Transplant-mediated alloimmune thrombocytopenia (TMAT) from donors with immune thrombocytopenia (ITP) can result in significant bleeding complications in the recipient. The risk to a recipient of TMAT if they receive an organ from a donor with ITP is unknown. The outcomes of recipients of organs from deceased donors with ITP recorded in the UK Transplant Registry between 2000 and 2015 were reviewed. Twenty-one deceased organ donors had a predonation diagnosis of ITP. These donors were significantly more likely to have died from intracranial hemorrhage than were all other deceased organ donors (85% vs. 57%, p < 0.001). Organs from donors with ITP resulted in 49 organ transplants (31 kidney, 14 liver, four heart), with only one case of TMAT, which occurred in a liver transplant recipient and resulted in death from bleeding complications 18 days posttransplantation. The recipient of a kidney from the same organ donor was not affected. Unadjusted 5-year patient and graft survival was significantly worse for liver transplant recipients from donors with ITP compared with liver transplant recipients from donors without ITP (64% vs. 85%, p = 0.012). Organs from donors with ITP may be considered for transplantation, but livers should be used with caution.

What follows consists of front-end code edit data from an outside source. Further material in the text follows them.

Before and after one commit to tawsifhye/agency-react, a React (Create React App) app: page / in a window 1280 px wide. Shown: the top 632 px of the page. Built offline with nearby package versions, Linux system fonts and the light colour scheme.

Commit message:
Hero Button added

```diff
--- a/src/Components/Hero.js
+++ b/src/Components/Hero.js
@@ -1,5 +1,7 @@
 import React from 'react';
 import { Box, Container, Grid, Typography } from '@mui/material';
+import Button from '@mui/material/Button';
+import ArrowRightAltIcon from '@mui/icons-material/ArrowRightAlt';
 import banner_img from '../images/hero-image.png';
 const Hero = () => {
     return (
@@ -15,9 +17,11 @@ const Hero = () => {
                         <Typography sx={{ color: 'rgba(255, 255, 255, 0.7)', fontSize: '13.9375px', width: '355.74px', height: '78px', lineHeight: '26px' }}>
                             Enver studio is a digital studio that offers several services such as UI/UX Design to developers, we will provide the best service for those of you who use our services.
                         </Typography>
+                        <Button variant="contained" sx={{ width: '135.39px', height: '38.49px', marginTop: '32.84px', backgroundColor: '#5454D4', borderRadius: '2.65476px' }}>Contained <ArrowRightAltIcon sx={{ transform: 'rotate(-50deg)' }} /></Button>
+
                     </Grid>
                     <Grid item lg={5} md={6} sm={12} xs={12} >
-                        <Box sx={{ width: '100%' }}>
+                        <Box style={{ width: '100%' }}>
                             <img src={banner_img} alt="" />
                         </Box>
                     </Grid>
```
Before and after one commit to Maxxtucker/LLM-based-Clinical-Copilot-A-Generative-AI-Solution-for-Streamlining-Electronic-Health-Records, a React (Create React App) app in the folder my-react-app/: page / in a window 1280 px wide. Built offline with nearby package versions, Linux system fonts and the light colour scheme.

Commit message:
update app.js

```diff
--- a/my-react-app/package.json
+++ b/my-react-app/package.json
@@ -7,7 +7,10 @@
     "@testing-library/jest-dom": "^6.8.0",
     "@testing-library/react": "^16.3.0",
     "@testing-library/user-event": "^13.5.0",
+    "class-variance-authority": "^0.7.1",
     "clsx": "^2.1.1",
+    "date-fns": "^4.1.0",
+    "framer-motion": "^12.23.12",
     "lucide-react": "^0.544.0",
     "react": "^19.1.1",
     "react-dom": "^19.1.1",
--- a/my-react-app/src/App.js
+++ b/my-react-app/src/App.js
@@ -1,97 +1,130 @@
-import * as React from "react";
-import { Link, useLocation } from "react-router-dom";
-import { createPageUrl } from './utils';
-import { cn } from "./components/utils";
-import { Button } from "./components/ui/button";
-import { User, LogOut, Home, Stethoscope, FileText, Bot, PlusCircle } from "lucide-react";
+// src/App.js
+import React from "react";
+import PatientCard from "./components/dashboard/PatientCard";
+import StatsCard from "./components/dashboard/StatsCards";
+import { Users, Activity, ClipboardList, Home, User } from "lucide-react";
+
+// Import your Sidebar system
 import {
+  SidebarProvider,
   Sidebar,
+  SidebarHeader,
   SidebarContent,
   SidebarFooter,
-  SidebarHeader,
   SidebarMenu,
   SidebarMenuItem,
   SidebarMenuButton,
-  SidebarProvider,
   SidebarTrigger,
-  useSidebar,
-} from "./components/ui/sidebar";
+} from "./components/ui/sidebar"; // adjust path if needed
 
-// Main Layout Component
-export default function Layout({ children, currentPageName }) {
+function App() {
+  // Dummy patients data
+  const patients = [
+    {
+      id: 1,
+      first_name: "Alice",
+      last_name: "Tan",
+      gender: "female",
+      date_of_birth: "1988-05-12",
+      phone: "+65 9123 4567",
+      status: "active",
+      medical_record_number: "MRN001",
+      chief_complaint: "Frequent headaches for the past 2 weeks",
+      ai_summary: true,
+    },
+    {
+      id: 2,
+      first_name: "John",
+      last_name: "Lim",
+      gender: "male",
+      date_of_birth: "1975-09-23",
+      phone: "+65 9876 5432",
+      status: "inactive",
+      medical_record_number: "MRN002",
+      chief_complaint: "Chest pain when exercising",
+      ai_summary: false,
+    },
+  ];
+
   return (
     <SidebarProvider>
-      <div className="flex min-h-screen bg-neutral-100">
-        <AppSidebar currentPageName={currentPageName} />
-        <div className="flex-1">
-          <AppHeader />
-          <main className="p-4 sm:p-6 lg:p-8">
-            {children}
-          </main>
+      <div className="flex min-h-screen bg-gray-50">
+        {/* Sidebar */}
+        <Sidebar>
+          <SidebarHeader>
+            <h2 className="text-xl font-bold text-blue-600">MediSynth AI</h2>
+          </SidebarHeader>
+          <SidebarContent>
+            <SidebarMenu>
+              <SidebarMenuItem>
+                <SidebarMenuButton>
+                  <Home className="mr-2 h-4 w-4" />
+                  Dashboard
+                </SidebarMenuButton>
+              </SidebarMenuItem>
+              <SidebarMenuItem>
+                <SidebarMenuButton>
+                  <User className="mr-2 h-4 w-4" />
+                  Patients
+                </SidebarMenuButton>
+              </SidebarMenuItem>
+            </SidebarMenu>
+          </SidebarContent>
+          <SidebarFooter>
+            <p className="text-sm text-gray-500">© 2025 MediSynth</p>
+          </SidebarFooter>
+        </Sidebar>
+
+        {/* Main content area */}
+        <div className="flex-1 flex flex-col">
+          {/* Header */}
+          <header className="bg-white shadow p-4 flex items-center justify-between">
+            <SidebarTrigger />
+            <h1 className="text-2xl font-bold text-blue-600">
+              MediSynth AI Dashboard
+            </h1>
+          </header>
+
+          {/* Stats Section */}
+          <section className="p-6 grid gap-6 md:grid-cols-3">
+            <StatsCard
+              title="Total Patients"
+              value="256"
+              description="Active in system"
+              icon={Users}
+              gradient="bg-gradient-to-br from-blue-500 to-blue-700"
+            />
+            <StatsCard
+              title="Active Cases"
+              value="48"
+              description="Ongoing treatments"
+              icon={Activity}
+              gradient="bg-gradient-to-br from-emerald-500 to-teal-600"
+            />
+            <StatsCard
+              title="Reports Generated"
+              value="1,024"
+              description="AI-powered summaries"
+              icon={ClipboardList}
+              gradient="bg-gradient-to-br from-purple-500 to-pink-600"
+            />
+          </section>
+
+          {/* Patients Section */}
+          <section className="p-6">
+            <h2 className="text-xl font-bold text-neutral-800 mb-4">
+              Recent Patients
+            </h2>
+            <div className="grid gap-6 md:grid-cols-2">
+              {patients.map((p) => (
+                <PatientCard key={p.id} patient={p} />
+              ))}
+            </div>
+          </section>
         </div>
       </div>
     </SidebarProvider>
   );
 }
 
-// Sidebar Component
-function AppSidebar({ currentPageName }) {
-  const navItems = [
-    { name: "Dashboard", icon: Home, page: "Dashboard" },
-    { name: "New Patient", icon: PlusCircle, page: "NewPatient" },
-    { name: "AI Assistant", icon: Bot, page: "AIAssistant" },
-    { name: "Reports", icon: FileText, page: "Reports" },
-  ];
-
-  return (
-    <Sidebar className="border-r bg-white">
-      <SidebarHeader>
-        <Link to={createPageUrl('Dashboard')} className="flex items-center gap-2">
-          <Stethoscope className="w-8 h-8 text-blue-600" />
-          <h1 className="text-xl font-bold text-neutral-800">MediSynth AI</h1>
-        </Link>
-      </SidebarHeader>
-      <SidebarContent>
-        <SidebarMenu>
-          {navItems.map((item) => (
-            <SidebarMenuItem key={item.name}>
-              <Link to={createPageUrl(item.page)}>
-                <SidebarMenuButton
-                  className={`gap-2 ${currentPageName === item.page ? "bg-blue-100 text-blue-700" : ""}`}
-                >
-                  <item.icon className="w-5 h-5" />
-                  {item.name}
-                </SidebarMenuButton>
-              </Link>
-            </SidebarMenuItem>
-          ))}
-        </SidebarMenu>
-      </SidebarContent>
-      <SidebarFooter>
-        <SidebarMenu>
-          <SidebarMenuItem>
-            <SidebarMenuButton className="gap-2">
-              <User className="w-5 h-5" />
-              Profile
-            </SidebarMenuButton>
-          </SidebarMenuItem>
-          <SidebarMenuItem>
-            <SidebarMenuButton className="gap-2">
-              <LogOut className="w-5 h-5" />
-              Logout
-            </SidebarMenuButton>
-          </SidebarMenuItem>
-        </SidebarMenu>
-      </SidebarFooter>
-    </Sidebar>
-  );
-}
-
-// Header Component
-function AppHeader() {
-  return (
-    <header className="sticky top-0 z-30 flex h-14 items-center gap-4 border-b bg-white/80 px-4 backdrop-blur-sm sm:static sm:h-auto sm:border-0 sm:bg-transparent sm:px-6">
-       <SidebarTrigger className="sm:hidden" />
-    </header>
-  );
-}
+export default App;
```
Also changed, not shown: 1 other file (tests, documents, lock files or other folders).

This research was supported by the National Institute of Health Research, Blood and Transplant Research Unit (NIHR BTRU) on Organ Donation and Transplantation at the University of Cambridge in collaboration with Newcastle University and in partnership with NHS Blood and Transplant (NHSBT), and the NIHR Cambridge Biomedical Research Centre.
Department of Health (via National Institute for Health Research (NIHR)) (NIHR BTRU-2014-10027)
Cambridge University Hospitals NHS Foundation Trust (CUH) (unknown)
External DOI: https://doi.org/10.1111/ajt.14105
This record's URL: https://www.repository.cam.ac.uk/handle/1810/261817